President Barack Obama said a day earlier that if there was to be an investigation, the independent commission that looked into the Sept. 11 attacks would be a better model than a congressional probe that might break down along party lines. But Democrats were moving in their own directions, and Republicans were united in their opposition to a commission that they see as an effort to vilify George W. Bush now that he is out of office.
Democrats moved toward separate hearings in the House and Senate and seemed to be jostling each other for leadership roles on the issue, all but ignoring Obama’s effort to head off an uncontrolled, partisan sprint toward a rash of probes that could impair the foreign policy he now steers.
Sen. Dianne Feinstein of California pointedly noted that her Intelligence Committee already is investigating the Bush administration’s legal underpinnings for the interrogation program and the value of information gained from it. And several Democratic leaders appeared to favor using that panel for any hearings.
Senate Majority Leader Harry Reid of Nevada said the Intelligence Committee inquiry “will answer a lot of the questions the American people have. ... One way or another there needs to be a public accounting of these troublesome policies.”
There was no shortage of other ideas for how that might be achieved.
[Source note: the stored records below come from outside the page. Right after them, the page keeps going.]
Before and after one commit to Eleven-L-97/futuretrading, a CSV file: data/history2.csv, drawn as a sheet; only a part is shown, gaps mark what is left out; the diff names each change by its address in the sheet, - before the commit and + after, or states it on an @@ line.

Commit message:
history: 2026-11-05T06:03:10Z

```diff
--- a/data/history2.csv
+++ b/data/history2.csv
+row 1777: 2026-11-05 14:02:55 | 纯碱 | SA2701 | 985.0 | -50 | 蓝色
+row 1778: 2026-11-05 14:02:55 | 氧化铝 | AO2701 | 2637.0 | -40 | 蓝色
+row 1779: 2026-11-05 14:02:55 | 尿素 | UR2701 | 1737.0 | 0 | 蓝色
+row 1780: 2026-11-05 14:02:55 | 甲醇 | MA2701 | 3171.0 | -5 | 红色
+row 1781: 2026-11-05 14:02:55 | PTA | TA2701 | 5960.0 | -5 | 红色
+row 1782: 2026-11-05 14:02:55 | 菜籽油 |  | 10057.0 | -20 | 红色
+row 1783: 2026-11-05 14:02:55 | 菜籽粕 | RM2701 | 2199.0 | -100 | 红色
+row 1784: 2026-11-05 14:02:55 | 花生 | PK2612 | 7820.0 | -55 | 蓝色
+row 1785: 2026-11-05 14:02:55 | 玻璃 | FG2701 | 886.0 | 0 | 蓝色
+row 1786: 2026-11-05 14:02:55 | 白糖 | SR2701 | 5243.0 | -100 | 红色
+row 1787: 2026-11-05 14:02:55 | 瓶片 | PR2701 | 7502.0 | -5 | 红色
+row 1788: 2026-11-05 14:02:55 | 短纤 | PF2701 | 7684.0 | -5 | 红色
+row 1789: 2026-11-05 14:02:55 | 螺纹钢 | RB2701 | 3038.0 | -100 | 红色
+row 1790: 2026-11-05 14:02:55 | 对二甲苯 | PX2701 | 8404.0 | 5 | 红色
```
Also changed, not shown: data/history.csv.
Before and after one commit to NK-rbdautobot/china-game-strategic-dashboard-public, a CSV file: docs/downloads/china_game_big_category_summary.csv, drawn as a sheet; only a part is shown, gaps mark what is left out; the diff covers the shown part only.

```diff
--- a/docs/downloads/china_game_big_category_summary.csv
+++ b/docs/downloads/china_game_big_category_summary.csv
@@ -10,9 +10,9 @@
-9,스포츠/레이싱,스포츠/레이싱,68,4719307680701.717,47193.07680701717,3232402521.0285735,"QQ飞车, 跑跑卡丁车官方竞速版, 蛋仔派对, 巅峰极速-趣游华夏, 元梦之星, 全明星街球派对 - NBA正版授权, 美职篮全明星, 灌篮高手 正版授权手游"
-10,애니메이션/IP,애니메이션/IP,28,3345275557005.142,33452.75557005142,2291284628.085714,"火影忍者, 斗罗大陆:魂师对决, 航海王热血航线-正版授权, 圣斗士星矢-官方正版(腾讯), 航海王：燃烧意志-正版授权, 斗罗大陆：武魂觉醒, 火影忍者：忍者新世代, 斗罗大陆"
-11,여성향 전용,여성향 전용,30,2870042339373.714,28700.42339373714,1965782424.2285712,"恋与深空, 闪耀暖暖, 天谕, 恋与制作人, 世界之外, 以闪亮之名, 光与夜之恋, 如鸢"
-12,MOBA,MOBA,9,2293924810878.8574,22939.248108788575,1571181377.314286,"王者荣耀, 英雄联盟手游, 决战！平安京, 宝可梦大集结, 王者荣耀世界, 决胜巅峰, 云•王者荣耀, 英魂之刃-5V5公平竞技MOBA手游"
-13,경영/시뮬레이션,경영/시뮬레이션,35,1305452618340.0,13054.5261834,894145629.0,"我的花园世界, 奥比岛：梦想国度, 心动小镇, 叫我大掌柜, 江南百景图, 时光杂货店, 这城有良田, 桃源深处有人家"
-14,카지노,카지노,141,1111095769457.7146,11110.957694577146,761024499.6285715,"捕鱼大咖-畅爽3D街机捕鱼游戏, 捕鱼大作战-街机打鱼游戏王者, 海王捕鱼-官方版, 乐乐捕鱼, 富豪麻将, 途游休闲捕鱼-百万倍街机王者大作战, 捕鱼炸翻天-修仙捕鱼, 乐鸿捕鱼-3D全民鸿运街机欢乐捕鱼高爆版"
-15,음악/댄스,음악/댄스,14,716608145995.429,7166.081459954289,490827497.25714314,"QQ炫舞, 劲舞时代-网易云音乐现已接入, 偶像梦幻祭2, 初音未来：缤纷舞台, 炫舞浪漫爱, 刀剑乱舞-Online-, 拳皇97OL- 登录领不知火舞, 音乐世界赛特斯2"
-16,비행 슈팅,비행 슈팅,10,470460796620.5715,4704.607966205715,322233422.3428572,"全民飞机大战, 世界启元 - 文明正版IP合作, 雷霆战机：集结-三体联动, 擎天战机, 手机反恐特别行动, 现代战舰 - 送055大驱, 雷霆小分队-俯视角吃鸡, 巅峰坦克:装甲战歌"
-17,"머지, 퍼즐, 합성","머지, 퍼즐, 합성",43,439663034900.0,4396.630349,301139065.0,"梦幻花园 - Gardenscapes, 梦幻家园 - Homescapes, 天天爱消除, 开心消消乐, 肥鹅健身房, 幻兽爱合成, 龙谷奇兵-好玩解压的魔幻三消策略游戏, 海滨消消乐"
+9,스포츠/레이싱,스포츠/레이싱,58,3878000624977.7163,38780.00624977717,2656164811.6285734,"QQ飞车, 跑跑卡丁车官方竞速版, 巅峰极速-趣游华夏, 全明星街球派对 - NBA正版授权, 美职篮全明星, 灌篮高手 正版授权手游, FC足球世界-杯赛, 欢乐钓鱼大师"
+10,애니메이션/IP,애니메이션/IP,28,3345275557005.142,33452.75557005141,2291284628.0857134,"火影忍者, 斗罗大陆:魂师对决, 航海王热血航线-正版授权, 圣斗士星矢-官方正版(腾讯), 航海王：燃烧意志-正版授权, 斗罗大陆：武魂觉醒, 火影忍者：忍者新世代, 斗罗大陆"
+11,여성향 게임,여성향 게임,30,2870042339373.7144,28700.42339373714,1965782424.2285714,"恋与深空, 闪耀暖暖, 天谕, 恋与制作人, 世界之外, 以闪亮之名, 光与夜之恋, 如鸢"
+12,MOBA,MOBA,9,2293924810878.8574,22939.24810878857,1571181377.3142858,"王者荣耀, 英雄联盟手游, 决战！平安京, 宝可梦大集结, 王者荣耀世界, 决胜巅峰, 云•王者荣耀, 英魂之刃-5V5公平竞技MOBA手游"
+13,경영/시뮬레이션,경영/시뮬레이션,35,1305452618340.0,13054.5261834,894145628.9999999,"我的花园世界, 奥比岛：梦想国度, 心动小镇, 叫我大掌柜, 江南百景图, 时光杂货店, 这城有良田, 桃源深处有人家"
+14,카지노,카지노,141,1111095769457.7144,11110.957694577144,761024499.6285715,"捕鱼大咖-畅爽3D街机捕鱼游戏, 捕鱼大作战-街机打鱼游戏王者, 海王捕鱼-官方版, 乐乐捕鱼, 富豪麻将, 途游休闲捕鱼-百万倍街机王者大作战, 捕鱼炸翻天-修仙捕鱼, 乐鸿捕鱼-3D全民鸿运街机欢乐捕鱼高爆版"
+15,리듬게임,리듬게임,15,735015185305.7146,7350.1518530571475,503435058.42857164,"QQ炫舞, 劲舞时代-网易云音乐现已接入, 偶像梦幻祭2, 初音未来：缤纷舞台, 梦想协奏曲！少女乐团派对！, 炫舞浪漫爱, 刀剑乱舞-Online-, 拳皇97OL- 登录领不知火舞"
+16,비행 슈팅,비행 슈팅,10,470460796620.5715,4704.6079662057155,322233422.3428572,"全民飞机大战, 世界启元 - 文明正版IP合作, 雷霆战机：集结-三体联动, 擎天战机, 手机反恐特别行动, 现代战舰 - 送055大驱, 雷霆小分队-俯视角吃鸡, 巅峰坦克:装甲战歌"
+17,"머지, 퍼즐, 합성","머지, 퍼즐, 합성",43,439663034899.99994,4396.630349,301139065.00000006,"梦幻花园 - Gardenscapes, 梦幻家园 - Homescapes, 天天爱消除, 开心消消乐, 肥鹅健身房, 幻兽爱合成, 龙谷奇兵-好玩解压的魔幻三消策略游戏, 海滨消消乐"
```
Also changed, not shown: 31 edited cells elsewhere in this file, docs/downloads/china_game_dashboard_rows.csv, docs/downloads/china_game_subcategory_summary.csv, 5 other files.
The chairmen of both the Senate and House Judiciary committees, Sen. Patrick Leahy of Vermont and Rep. John Conyers of Michigan, are proposing an independent “Truth Commission,” and Conyers also is planning committee hearings of his own. His panel is populated with liberal Democrats and conservative Republicans, a prescription for a bitter fight.
House Speaker Nancy Pelosi said she supports a Truth Commission. Her spokesman, Brendan Daly, said she also supports Conyers’ plan to hold separate hearings.
Republicans were decidedly unenthusiastic.
Arlen Specter of Pennsylvania, senior Republican on the Senate Judiciary Committee, also dismissed the idea of a separate commission probe, saying, “All of the facts are readily available to the Department of Justice.”